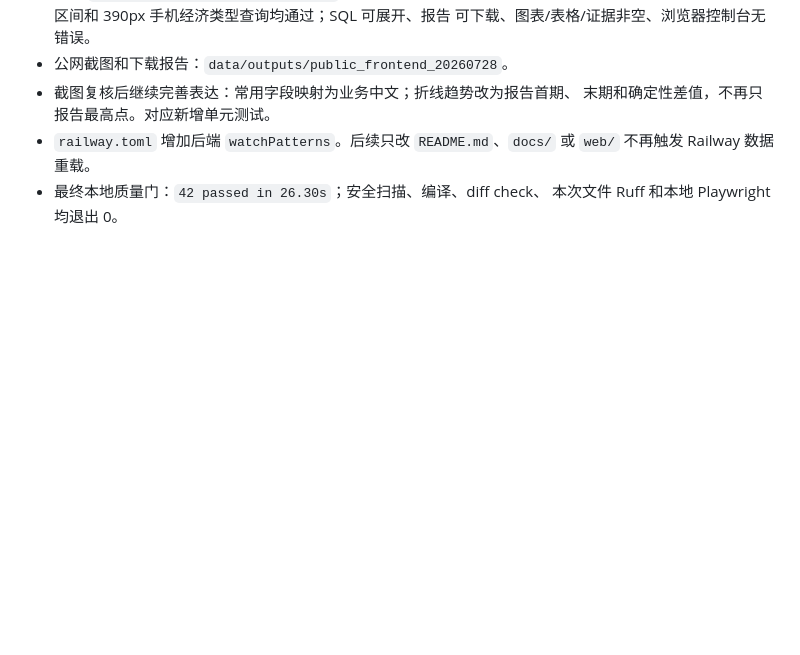
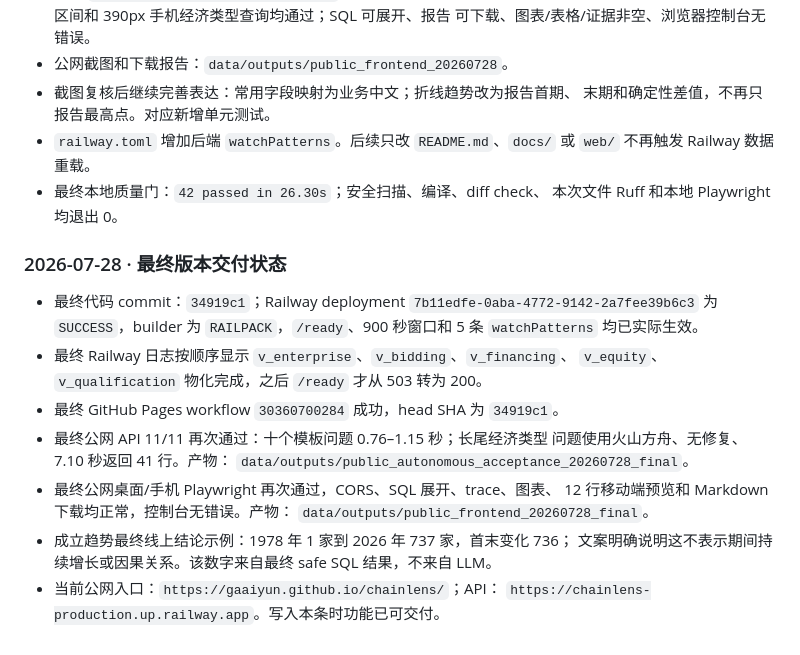
Before and after one commit to gaaiyun/chainlens, a Markdown page: docs/AGENT_HANDOFF.md, the part around the change. Rendered like a GitHub page; blank space fills up the shorter version.

Commit message:
docs(handoff): 记录自主分析最终公网验收

```diff
--- a/docs/AGENT_HANDOFF.md
+++ b/docs/AGENT_HANDOFF.md
@@ -363,3 +363,23 @@ uvicorn api_server:app --host 0.0.0.0 --port 8000
   `web/` 不再触发 Railway 数据重载。
 - 最终本地质量门：`42 passed in 26.30s`；安全扫描、编译、diff check、
   本次文件 Ruff 和本地 Playwright 均退出 0。
+
+### 2026-07-28 · 最终版本交付状态
+
+- 最终代码 commit：`34919c1`；Railway deployment
+  `7b11edfe-0aba-4772-9142-2a7fee39b6c3` 为 `SUCCESS`，builder 为
+  `RAILPACK`，`/ready`、900 秒窗口和 5 条 `watchPatterns` 均已实际生效。
+- 最终 Railway 日志按顺序显示 `v_enterprise`、`v_bidding`、`v_financing`、
+  `v_equity`、`v_qualification` 物化完成，之后 `/ready` 才从 503 转为 200。
+- 最终 GitHub Pages workflow `30360700284` 成功，head SHA 为 `34919c1`。
+- 最终公网 API 11/11 再次通过：十个模板问题 0.76–1.15 秒；长尾经济类型
+  问题使用火山方舟、无修复、7.10 秒返回 41 行。产物：
+  `data/outputs/public_autonomous_acceptance_20260728_final`。
+- 最终公网桌面/手机 Playwright 再次通过，CORS、SQL 展开、trace、图表、
+  12 行移动端预览和 Markdown 下载均正常，控制台无错误。产物：
+  `data/outputs/public_frontend_20260728_final`。
+- 成立趋势最终线上结论示例：1978 年 1 家到 2026 年 737 家，首末变化 736；
+  文案明确说明这不表示期间持续增长或因果关系。该数字来自最终 safe SQL
+  结果，不来自 LLM。
+- 当前公网入口：`https://gaaiyun.github.io/chainlens/`；API：
+  `https://chainlens-production.up.railway.app`。写入本条时功能已可交付。
```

AIM OF THE TASK: Word for word, restate the material above; do not carry over the pictures.

RESPONSE TO THE EXERCISE:
Before and after one commit to gaaiyun/chainlens, a Markdown page: docs/AGENT_HANDOFF.md, the part around the change. Rendered like a GitHub page; blank space fills up the shorter version.

Commit message:
docs(handoff): 记录自主分析最终公网验收

```diff
--- a/docs/AGENT_HANDOFF.md
+++ b/docs/AGENT_HANDOFF.md
@@ -363,3 +363,23 @@ uvicorn api_server:app --host 0.0.0.0 --port 8000
   `web/` 不再触发 Railway 数据重载。
 - 最终本地质量门：`42 passed in 26.30s`；安全扫描、编译、diff check、
   本次文件 Ruff 和本地 Playwright 均退出 0。
+
+### 2026-07-28 · 最终版本交付状态
+
+- 最终代码 commit：`34919c1`；Railway deployment
+  `7b11edfe-0aba-4772-9142-2a7fee39b6c3` 为 `SUCCESS`，builder 为
+  `RAILPACK`，`/ready`、900 秒窗口和 5 条 `watchPatterns` 均已实际生效。
+- 最终 Railway 日志按顺序显示 `v_enterprise`、`v_bidding`、`v_financing`、
+  `v_equity`、`v_qualification` 物化完成，之后 `/ready` 才从 503 转为 200。
+- 最终 GitHub Pages workflow `30360700284` 成功，head SHA 为 `34919c1`。
+- 最终公网 API 11/11 再次通过：十个模板问题 0.76–1.15 秒；长尾经济类型
+  问题使用火山方舟、无修复、7.10 秒返回 41 行。产物：
+  `data/outputs/public_autonomous_acceptance_20260728_final`。
+- 最终公网桌面/手机 Playwright 再次通过，CORS、SQL 展开、trace、图表、
+  12 行移动端预览和 Markdown 下载均正常，控制台无错误。产物：
+  `data/outputs/public_frontend_20260728_final`。
+- 成立趋势最终线上结论示例：1978 年 1 家到 2026 年 737 家，首末变化 736；
+  文案明确说明这不表示期间持续增长或因果关系。该数字来自最终 safe SQL
+  结果，不来自 LLM。
+- 当前公网入口：`https://gaaiyun.github.io/chainlens/`；API：
+  `https://chainlens-production.up.railway.app`。写入本条时功能已可交付。
```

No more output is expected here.